But in fact, talks had been ongoing for the better part of the year, led by the state’s superintendents association, which had been seeking a loosening of the rules. Legislative leaders, including state Senate President Steve Sweeney (D-Gloucester), had also vowed to amend the rules.
Richard Bozza, executive director of the New Jersey Association of School Administrators, said last night that while the amendments did not address every concern, there was notable progress.
“This is significant movement in the right direction, and our members will be appreciative of that,” Bozza said.
Bozza said there were still concerns for any state-imposed caps on salaries, which he said should be local determinations. The new rules would set limits to three broad categories based on enrollment, instead of the current six.
The latest proposal also drew cautious reaction from the state’s school boards association.
“While we appreciate movement on this issue, we are disappointed that the salary cap concept would remain in effect,” said Lawrence Feinsod, New Jersey School Boards Association executive director.
“NJSBA maintains that the superintendent salary cap is an unnecessary cap within a cap,” Feinsod said in a statement. “The compensation package for the district’s chief education officer should be the purview of the local school board, which is responsible for the local governance of public education.”
With the filing yesterday, the existing rules will remain in effect through May 2017.
The following public hearings on the proposed rules have also been scheduled:
Monday, January 9, 12 p.m. – 2 p.m., NJ Department of Education, 100 River View Executive Plaza, Trenton,
Tuesday, January 10, 2017, 6 p.m. - 8 p.m., Camden County College, 200 College Drive, Blackwood

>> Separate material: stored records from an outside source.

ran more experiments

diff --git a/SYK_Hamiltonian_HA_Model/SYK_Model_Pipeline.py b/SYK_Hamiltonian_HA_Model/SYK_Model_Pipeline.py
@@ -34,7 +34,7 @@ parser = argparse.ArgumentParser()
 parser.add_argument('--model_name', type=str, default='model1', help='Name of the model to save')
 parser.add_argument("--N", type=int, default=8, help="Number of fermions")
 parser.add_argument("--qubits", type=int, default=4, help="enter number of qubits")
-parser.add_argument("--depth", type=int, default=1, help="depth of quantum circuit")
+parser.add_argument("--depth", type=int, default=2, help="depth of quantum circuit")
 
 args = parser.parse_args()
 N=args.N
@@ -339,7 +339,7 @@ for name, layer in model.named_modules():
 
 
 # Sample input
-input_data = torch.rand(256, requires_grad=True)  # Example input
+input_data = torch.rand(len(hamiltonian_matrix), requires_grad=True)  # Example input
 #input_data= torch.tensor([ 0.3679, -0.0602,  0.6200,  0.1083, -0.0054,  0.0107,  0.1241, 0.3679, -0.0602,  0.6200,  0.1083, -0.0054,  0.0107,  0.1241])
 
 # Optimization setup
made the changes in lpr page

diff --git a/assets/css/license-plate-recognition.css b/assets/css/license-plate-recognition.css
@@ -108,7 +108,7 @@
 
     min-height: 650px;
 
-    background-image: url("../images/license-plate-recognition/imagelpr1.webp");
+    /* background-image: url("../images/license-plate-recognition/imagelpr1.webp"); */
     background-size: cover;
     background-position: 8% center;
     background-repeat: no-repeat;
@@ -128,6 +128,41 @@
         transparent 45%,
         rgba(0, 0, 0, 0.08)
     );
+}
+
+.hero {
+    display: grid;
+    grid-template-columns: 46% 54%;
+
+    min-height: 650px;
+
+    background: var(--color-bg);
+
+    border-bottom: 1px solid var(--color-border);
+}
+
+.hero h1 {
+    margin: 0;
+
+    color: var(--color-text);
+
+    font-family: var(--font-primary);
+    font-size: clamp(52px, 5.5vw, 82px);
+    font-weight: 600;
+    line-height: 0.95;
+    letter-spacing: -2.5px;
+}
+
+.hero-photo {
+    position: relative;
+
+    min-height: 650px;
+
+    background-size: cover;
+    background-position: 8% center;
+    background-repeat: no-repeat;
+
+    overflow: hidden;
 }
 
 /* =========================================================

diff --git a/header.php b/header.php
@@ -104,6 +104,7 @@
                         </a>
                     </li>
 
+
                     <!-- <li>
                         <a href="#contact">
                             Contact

Wednesday, January 11, 2017, 6 p.m - 8 p.m., Morris County Police and Fire Academy Auditorium, 500 W. Hanover Ave., Morristown